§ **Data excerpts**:
______________________________

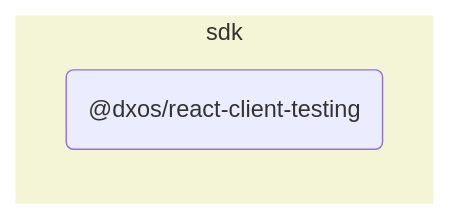
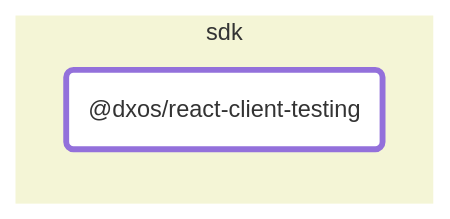
The diagram in packages/sdk/react-client-testing/docs/README.md (dxos/dxos), drawn with Mermaid before and after one commit. The commit also changed other lines of this file and 88 other files, not shown here.

````diff
--- a/packages/sdk/react-client-testing/docs/README.md
+++ b/packages/sdk/react-client-testing/docs/README.md
@@ -5,9 +7,12 @@
 ```mermaid
 flowchart LR;
+
+style dxos/react-client-testing fill:#fff,stroke-width:4px;
+
 
 subgraph sdk
   style sdk fill:#f4f5d6,stroke:#fff;
   dxos/react-client-testing("@dxos/react-client-testing");
 end
 
 ```
````
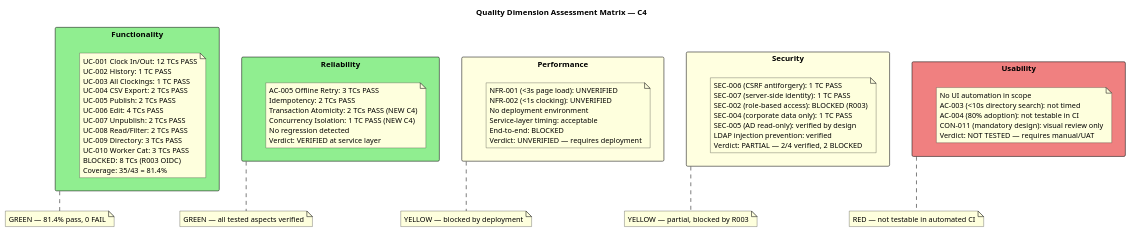
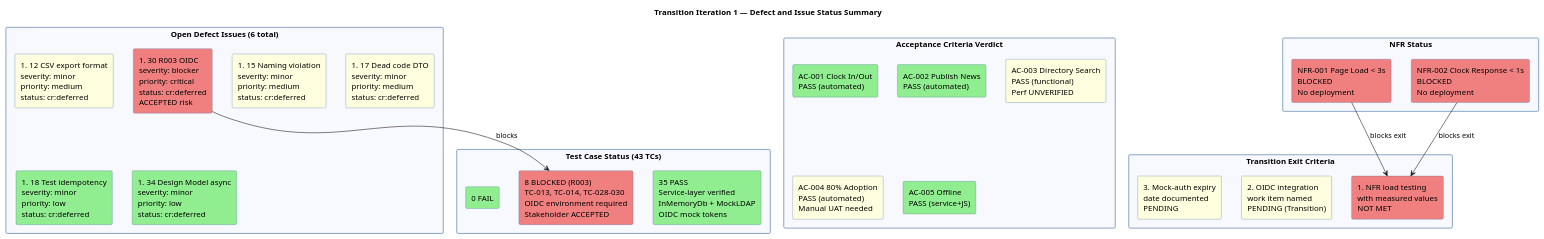
One commit to banense-test/portal-cuba-corp changed the second of 2 diagrams in docs/artifacts/test/test-case.md. Above: the diagram before and after it, drawn with PlantUML. The commit also changed other lines of this file, not shown here.

First line of the commit message:
Tester [T1]: upsert Test Case

````diff
--- a/docs/artifacts/test/test-case.md
+++ b/docs/artifacts/test/test-case.md
@@ -158,35 +224,50 @@
 ```plantuml
 @startuml
-title Quality Dimension Assessment Matrix — C4
+title Transition Iteration 1 — Defect and Issue Status Summary
 
-skinparam classAttributeIconSize 0
+skinparam rectangle {
+  BackgroundColor #F8F8FF
+  BorderColor #336699
+}
 skinparam shadowing false
 
-rectangle "Functionality" as FUNC #LightGreen {
-  note "UC-001 Clock In/Out: 12 TCs PASS\nUC-002 History: 1 TC PASS\nUC-003 All Clockings: 1 TC PASS\nUC-004 CSV Export: 2 TCs PASS\nUC-005 Publish: 2 TCs PASS\nUC-006 Edit: 4 TCs PASS\nUC-007 Unpublish: 2 TCs PASS\nUC-008 Read/Filter: 2 TCs PASS\nUC-009 Directory: 3 TCs PASS\nUC-010 Worker Cat: 3 TCs PASS\nBLOCKED: 8 TCs (R003 OIDC)\nCoverage: 35/43 = 81.4%" as func_note
+rectangle "Open Defect Issues (6 total)" as OPEN {
+  rectangle "#30 R003 OIDC\nseverity: blocker\npriority: critical\nstatus: cr:deferred\nACCEPTED risk" as I30 #LightCoral
+  rectangle "#12 CSV export format\nseverity: minor\npriority: medium\nstatus: cr:deferred" as I12 #LightYellow
+  rectangle "#15 Naming violation\nseverity: minor\npriority: medium\nstatus: cr:deferred" as I15 #LightYellow
+  rectangle "#17 Dead code DTO\nseverity: minor\npriority: medium\nstatus: cr:deferred" as I17 #LightYellow
+  rectangle "#18 Test idempotency\nseverity: minor\npriority: low\nstatus: cr:deferred" as I18 #LightGreen
+  rectangle "#34 Design Model async\nseverity: minor\npriority: low\nstatus: cr:deferred" as I34 #LightGreen
 }
 
-rectangle "Reliability" as REL #LightGreen {
-  note "AC-005 Offline Retry: 3 TCs PASS\nIdempotency: 2 TCs PASS\nTransaction Atomicity: 2 TCs PASS (NEW C4)\nConcurrency Isolation: 1 TC PASS (NEW C4)\nNo regression detected\nVerdict: VERIFIED at service layer" as rel_note
+rectangle "Test Case Status (43 TCs)" as TCS {
+  rectangle "35 PASS\nService-layer verified\nInMemoryDb + MockLDAP\nOIDC mock tokens" as PASS #LightGreen
+  rectangle "8 BLOCKED (R003)\nTC-013, TC-014, TC-028-030\nOIDC environment required\nStakeholder ACCEPTED" as BLK #LightCoral
+  rectangle "0 FAIL" as FAIL #LightGreen
 }
 
-rectangle "Performance" as PERF #LightYellow {
-  note "NFR-001 (<3s page load): UNVERIFIED\nNFR-002 (<1s clocking): UNVERIFIED\nNo deployment environment\nService-layer timing: acceptable\nEnd-to-end: BLOCKED\nVerdict: UNVERIFIED — requires deployment" as perf_note
+rectangle "Acceptance Criteria Verdict" as AC {
+  rectangle "AC-001 Clock In/Out\nPASS (automated)" as AC1 #LightGreen
+  rectangle "AC-002 Publish News\nPASS (automated)" as AC2 #LightGreen
+  rectangle "AC-003 Directory Search\nPASS (functional)\nPerf UNVERIFIED" as AC3 #LightYellow
+  rectangle "AC-004 80% Adoption\nPASS (automated)\nManual UAT needed" as AC4 #LightYellow
+  rectangle "AC-005 Offline\nPASS (service+JS)" as AC5 #LightGreen
 }
 
-rectangle "Security" as SEC #LightYellow {
-  note "SEC-006 (CSRF antiforgery): 1 TC PASS\nSEC-007 (server-side identity): 1 TC PASS\nSEC-002 (role-based access): BLOCKED (R003)\nSEC-004 (corporate data only): 1 TC PASS\nSEC-005 (AD read-only): verified by design\nLDAP injection prevention: verified\nVerdict: PARTIAL — 2/4 verified, 2 BLOCKED" as sec_note
+rectangle "NFR Status" as NFR {
+  rectangle "NFR-001 Page Load < 3s\nBLOCKED\nNo deployment" as N1 #LightCoral
+  rectangle "NFR-002 Clock Response < 1s\nBLOCKED\nNo deployment" as N2 #LightCoral
 }
 
-rectangle "Usability" as USA #LightCoral {
-  note "No UI automation in scope\nAC-003 (<10s directory search): not timed\nAC-004 (80% adoption): not testable in CI\nCON-011 (mandatory design): visual review only\nVerdict: NOT TESTED — requires manual/UAT" as usa_note
+rectangle "Transition Exit Criteria" as EXIT {
+  rectangle "1. NFR load testing\nwith measured values\nNOT MET" as E1 #LightCoral
+  rectangle "2. OIDC integration\nwork item named\nPENDING (Transition)" as E2 #LightYellow
+  rectangle "3. Mock-auth expiry\ndate documented\nPENDING" as E3 #LightYellow
 }
 
-note bottom of FUNC : GREEN — 81.4% pass, 0 FAIL
-note bottom of REL   : GREEN — all tested aspects verified
-note bottom of PERF   : YELLOW — blocked by deployment
-note bottom of SEC    : YELLOW — partial, blocked by R003
-note bottom of USA    : RED — not testable in automated CI
+I30 --> BLK : blocks
+N1 --> E1 : blocks exit
+N2 --> E1 : blocks exit
 
 @enduml
 ```
````
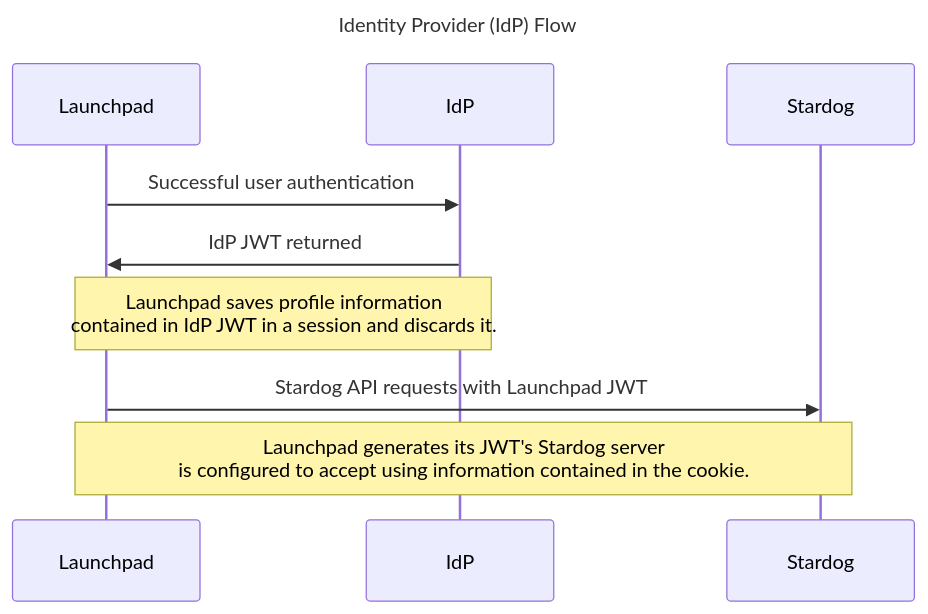
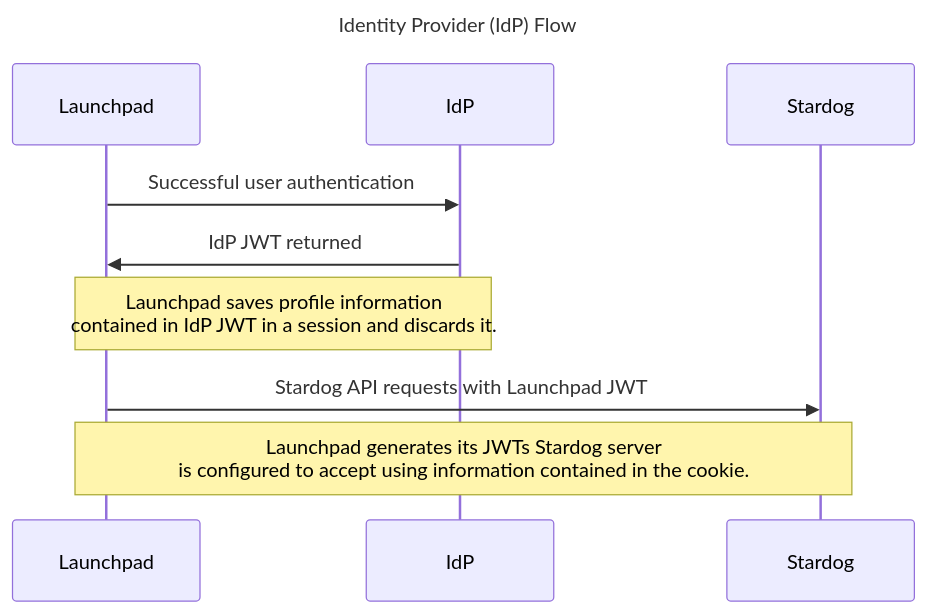
One commit to stardog-union/launchpad-docs changed the second of 2 diagrams in README.md. Above: the diagram before and after it, drawn with Mermaid. The commit also changed other lines of this file and 6 other files, not shown here.

````diff
--- a/README.md
+++ b/README.md
@@ -37,9 +37,9 @@
 ```mermaid
 sequenceDiagram
   title Identity Provider (IdP) Flow
   Launchpad->>IdP: Successful user authentication
   IdP->>Launchpad: IdP JWT returned
   Note over IdP,Launchpad: Launchpad saves profile information <br> contained in IdP JWT in a session and discards it.
   Launchpad->>Stardog: Stardog API requests with Launchpad JWT
-  Note over Launchpad,Stardog: Launchpad generates its JWT's Stardog server <br> is configured to accept using information contained in the cookie.
+  Note over Launchpad,Stardog: Launchpad generates its JWTs Stardog server <br> is configured to accept using information contained in the cookie.
 ```
````
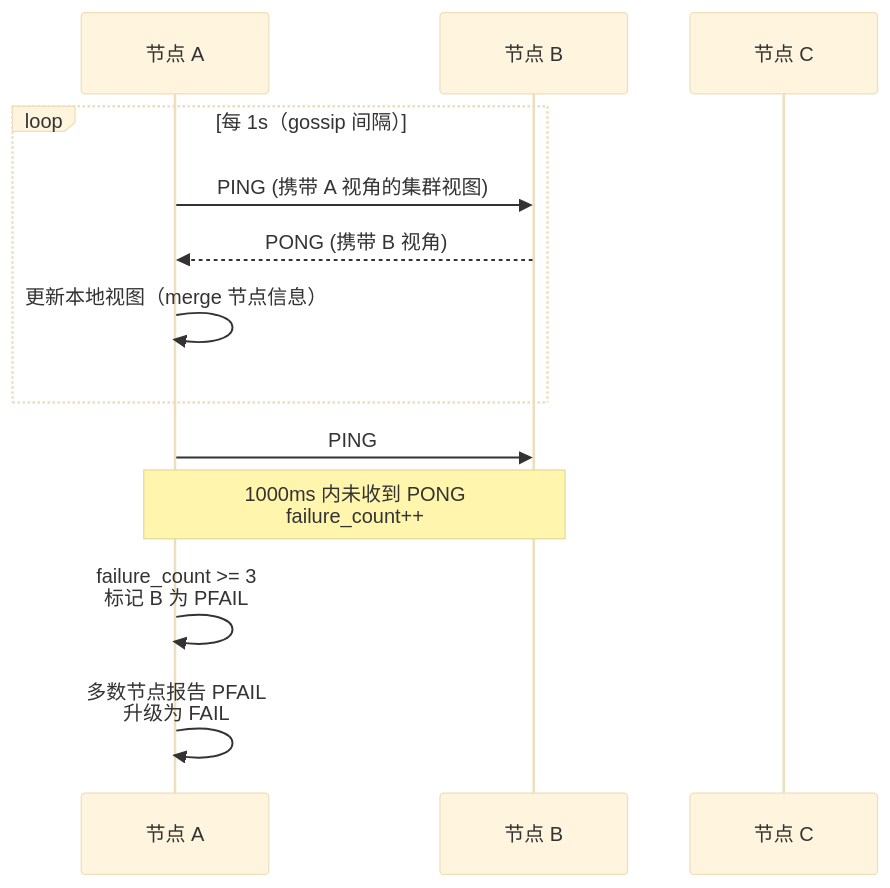
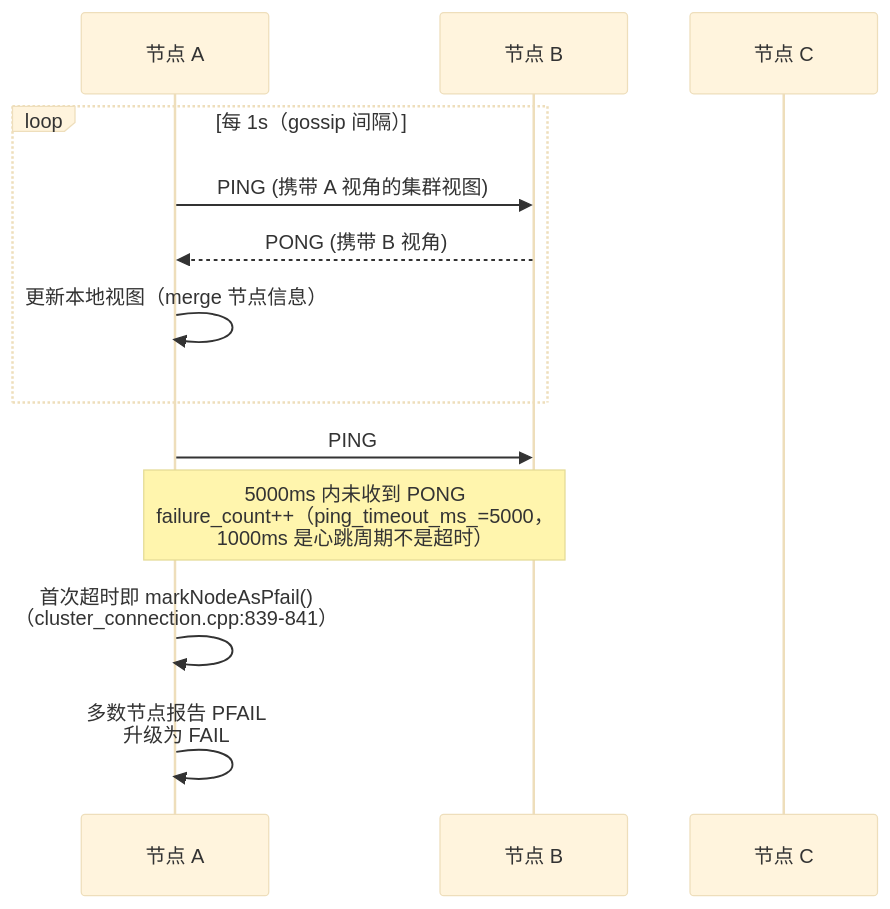
One commit to zimingttkx/ConcurrentCache changed the third of 5 diagrams in docs/architecture/cluster.md. Above: the diagram before and after it, drawn with Mermaid (base theme). The commit also changed other lines of this file and 8 other files, not shown here.

````diff
--- a/docs/architecture/cluster.md
+++ b/docs/architecture/cluster.md
@@ -156,18 +156,18 @@
 ```mermaid
 sequenceDiagram
     participant A as 节点 A
     participant B as 节点 B
     participant C as 节点 C
 
     loop 每 1s（gossip 间隔）
         A->>B: PING (携带 A 视角的集群视图)
         B-->>A: PONG (携带 B 视角)
         A->>A: 更新本地视图（merge 节点信息）
     end
 
     A->>B: PING
-    Note over A,B: 1000ms 内未收到 PONG<br/>failure_count++
+    Note over A,B: 5000ms 内未收到 PONG<br/>failure_count++（ping_timeout_ms_=5000，<br/>1000ms 是心跳周期不是超时）
 
-    A->>A: failure_count >= 3<br/>标记 B 为 PFAIL
+    A->>A: 首次超时即 markNodeAsPfail()<br/>（cluster_connection.cpp:839-841）
     A->>A: 多数节点报告 PFAIL<br/>升级为 FAIL
 ```
````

______________________________

§ **REQUIREMENT**:
Copy out only the lines above from the one with "loop 每 1s（gossip 间隔）" to the one with "1000ms 内未收到 PONG<br/>failure_count++", inclusive, exactly as they stand.

§ **SOLUTION TO THIS EXERCISE**:
     loop 每 1s（gossip 间隔）
         A->>B: PING (携带 A 视角的集群视图)
         B-->>A: PONG (携带 B 视角)
         A->>A: 更新本地视图（merge 节点信息）
     end
 
     A->>B: PING
-    Note over A,B: 1000ms 内未收到 PONG<br/>failure_count++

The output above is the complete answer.